The data |
§

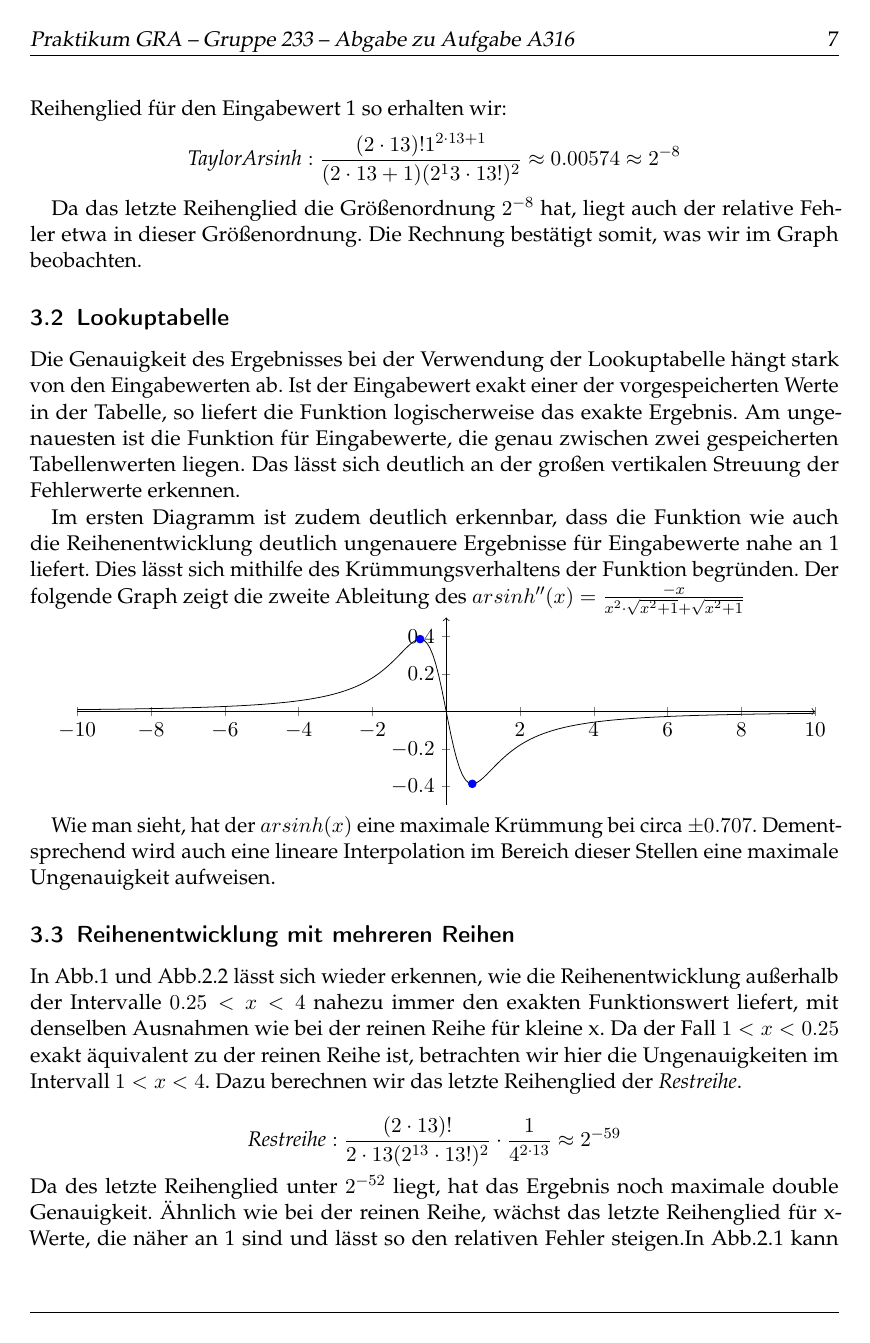
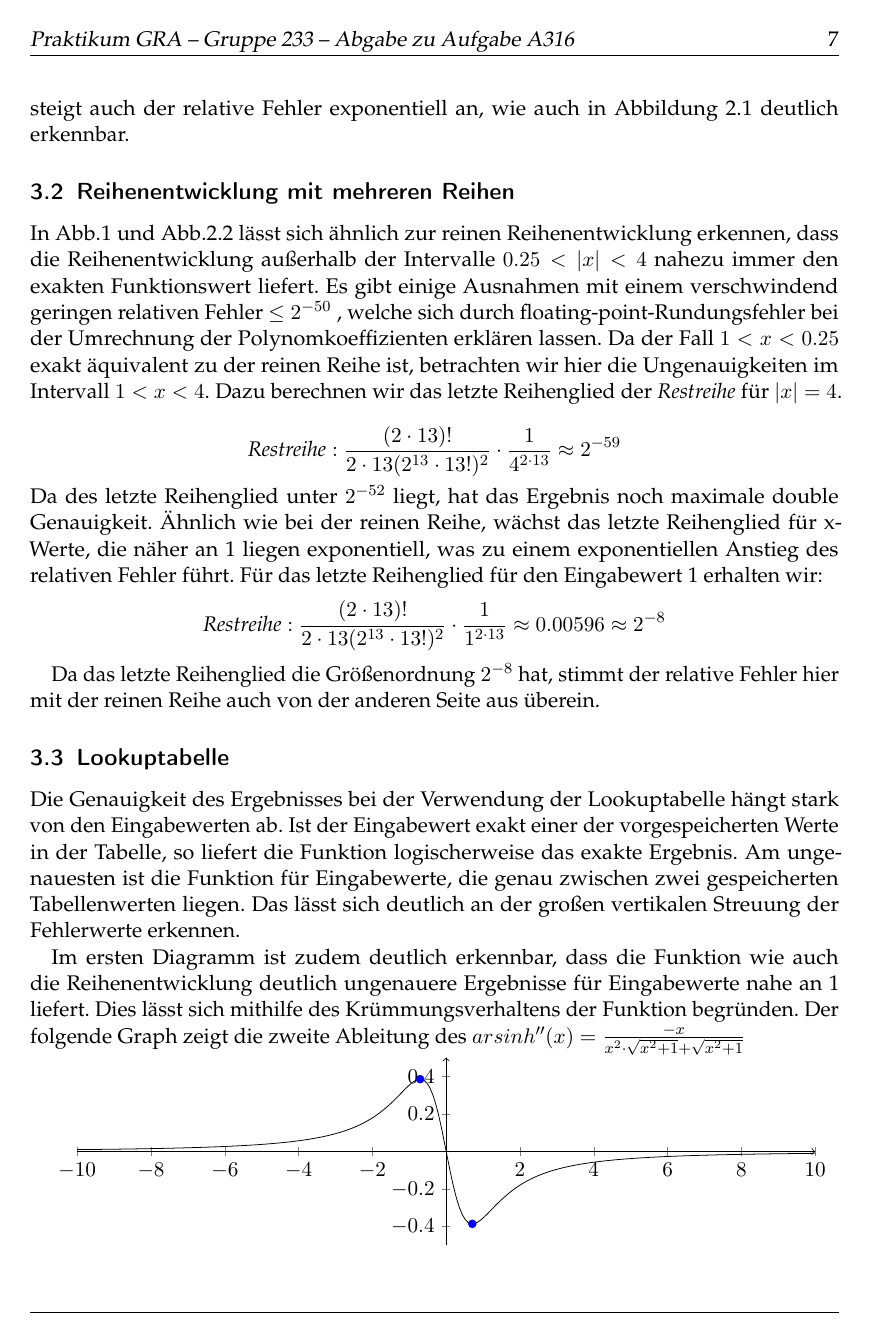
Before and after one commit to ludwiggr/ArSinH, a LaTeX document (Ausarbeitung/Ausarbeitung.tex): page 7 of 12. Compiled offline with pdfLaTeX.

Commit message:
„Ausarbeitung/Ausarbeitung.tex“ ändern
genauigkeit übersichtlicher

```diff
--- a/Ausarbeitung/Ausarbeitung.tex
+++ b/Ausarbeitung/Ausarbeitung.tex
@@ -223,7 +224,24 @@
     \textit{TaylorArsinh}: \frac{(2\cdot13)!1^{2\cdot13 + 1}}{(2\cdot13 + 1)(2^13\cdot13!)^2} \approx 0.00574 \approx 2^{-8}
     \]
 
-    Da das letzte Reihenglied die Größenordnung $2^{-8}$ hat, liegt auch der relative Fehler etwa in dieser Größenordnung. Die Rechnung bestätigt somit, was wir im Graph beobachten.
+    Da das letzte Reihenglied die Größenordnung $2^{-8}$ hat, liegt auch der relative Fehler etwa in dieser Größenordnung. Innerhalb ihres Konvergenzbereiches hat die reine Reihenentwicklung also einen maximalen Fehler von $2^{-8}$
+    Außerhalb des Konvergenzbereichs $|x|\leq1$ konvergieren die einzelnen Reihenglieder nicht gegen 0, wodurch die Reihe nicht mehr anwendbar ist. Da das letzte Reihenglied weiter exponentiell ansteigt, steigt auch der relative Fehler exponentiell an, wie auch in Abbildung 2.1 deutlich erkennbar.
+
+    \subsection{Reihenentwicklung mit mehreren Reihen}
+    In Abb.1 und Abb.2.2 lässt sich ähnlich zur reinen Reihenentwicklung erkennen, dass die Reihenentwicklung außerhalb der Intervalle $0.25<|x|<4$ nahezu immer den exakten Funktionswert liefert. Es gibt einige Ausnahmen mit einem verschwindend geringen relativen Fehler $\leq2^{-50}$ , welche sich durch floating-point-Rundungsfehler bei der Umrechnung der Polynomkoeffizienten erklären lassen.
+    Da der Fall $1<x<0.25$ exakt äquivalent zu der reinen Reihe ist, betrachten wir hier die Ungenauigkeiten im Intervall $1<x<4$. Dazu berechnen wir das letzte Reihenglied der \textit{Restreihe} für $|x|=4$.
+
+    \[
+    \textit{Restreihe}: \frac{(2\cdot13)!}{2\cdot13(2^{13}\cdot 13!)^2} \cdot \frac{1}{4^{2\cdot13}} \approx 2^{-59}
+    \]
+    Da des letzte Reihenglied unter $2^{-52}$ liegt, hat das Ergebnis noch maximale double Genauigkeit. Ähnlich wie bei der reinen Reihe, wächst das letzte Reihenglied für x-Werte, die näher an 1 liegen exponentiell, was zu einem exponentiellen Anstieg des relativen Fehler führt.
+    Für das letzte Reihenglied für den Eingabewert 1 erhalten wir:
+    \[
+    \textit{Restreihe}: \frac{(2\cdot13)!}{2\cdot13(2^{13}\cdot 13!)^2} \cdot \frac{1}{1^{2\cdot13}} \approx 0.00596 \approx 2^{-8}
+    \]
+
+    Da das letzte Reihenglied die Größenordnung $2^{-8}$ hat, stimmt der relative Fehler hier mit der reinen Reihe auch von der anderen Seite aus überein.
+
     \subsection{Lookuptabelle}
     Die Genauigkeit des Ergebnisses bei der Verwendung der Lookuptabelle hängt stark von den Eingabewerten ab. Ist der Eingabewert exakt einer der vorgespeicherten Werte in der Tabelle, so liefert die Funktion logischerweise das exakte Ergebnis. Am ungenauesten ist die Funktion für Eingabewerte, die genau zwischen zwei gespeicherten Tabellenwerten liegen. Das lässt sich deutlich an der großen vertikalen Streuung der Fehlerwerte erkennen.
 
@@ -253,14 +271,3 @@
 
     Wie man sieht, hat der $arsinh(x)$ eine maximale Krümmung bei circa $\pm 0.707$. Dementsprechend wird auch eine lineare Interpolation im Bereich dieser Stellen eine maximale Ungenauigkeit aufweisen.
 
-
-
-
-    \subsection{Reihenentwicklung mit mehreren Reihen}
-    In Abb.1 und Abb.2.2 lässt sich wieder erkennen, wie die Reihenentwicklung außerhalb der Intervalle $0.25<x<4$ nahezu immer den exakten Funktionswert liefert, mit denselben Ausnahmen wie bei der reinen Reihe für kleine x.
-    Da der Fall $1<x<0.25$ exakt äquivalent zu der reinen Reihe ist, betrachten wir hier die Ungenauigkeiten im Intervall $1<x<4$. Dazu berechnen wir das letzte Reihenglied der \textit{Restreihe}.
-
-    \[
-    \textit{Restreihe}: \frac{(2\cdot13)!}{2\cdot13(2^{13}\cdot 13!)^2} \cdot \frac{1}{4^{2\cdot13}} \approx 2^{-59}
-    \]
-    Da des letzte Reihenglied unter $2^{-52}$ liegt, hat das Ergebnis noch maximale double Genauigkeit. Ähnlich wie bei der reinen Reihe, wächst das letzte Reihenglied für x-Werte, die näher an 1 sind und lässt so den relativen Fehler steigen.In Abb.2.1 kann man wieder erkennen wie der maximale relative Fehler bei Eingabewert 1 erreicht wird, bevor er wieder sinkt.
```
Also changed, not shown: Ausarbeitung/Ausarbeitung.tex (27 more changed lines).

§

Exercise description |
Look through the entries above, find each line containing "liegt", and copy it.

Answer |
-    Da das letzte Reihenglied die Größenordnung $2^{-8}$ hat, liegt auch der relative Fehler etwa in dieser Größenordnung. Die Rechnung bestätigt somit, was wir im Graph beobachten.
+    Da das letzte Reihenglied die Größenordnung $2^{-8}$ hat, liegt auch der relative Fehler etwa in dieser Größenordnung. Innerhalb ihres Konvergenzbereiches hat die reine Reihenentwicklung also einen maximalen Fehler von $2^{-8}$
+    Da des letzte Reihenglied unter $2^{-52}$ liegt, hat das Ergebnis noch maximale double Genauigkeit. Ähnlich wie bei der reinen Reihe, wächst das letzte Reihenglied für x-Werte, die näher an 1 liegen exponentiell, was zu einem exponentiellen Anstieg des relativen Fehler führt.
-    Da des letzte Reihenglied unter $2^{-52}$ liegt, hat das Ergebnis noch maximale double Genauigkeit. Ähnlich wie bei der reinen Reihe, wächst das letzte Reihenglied für x-Werte, die näher an 1 sind und lässt so den relativen Fehler steigen.In Abb.2.1 kann man wieder erkennen wie der maximale relative Fehler bei Eingabewert 1 erreicht wird, bevor er wieder sinkt.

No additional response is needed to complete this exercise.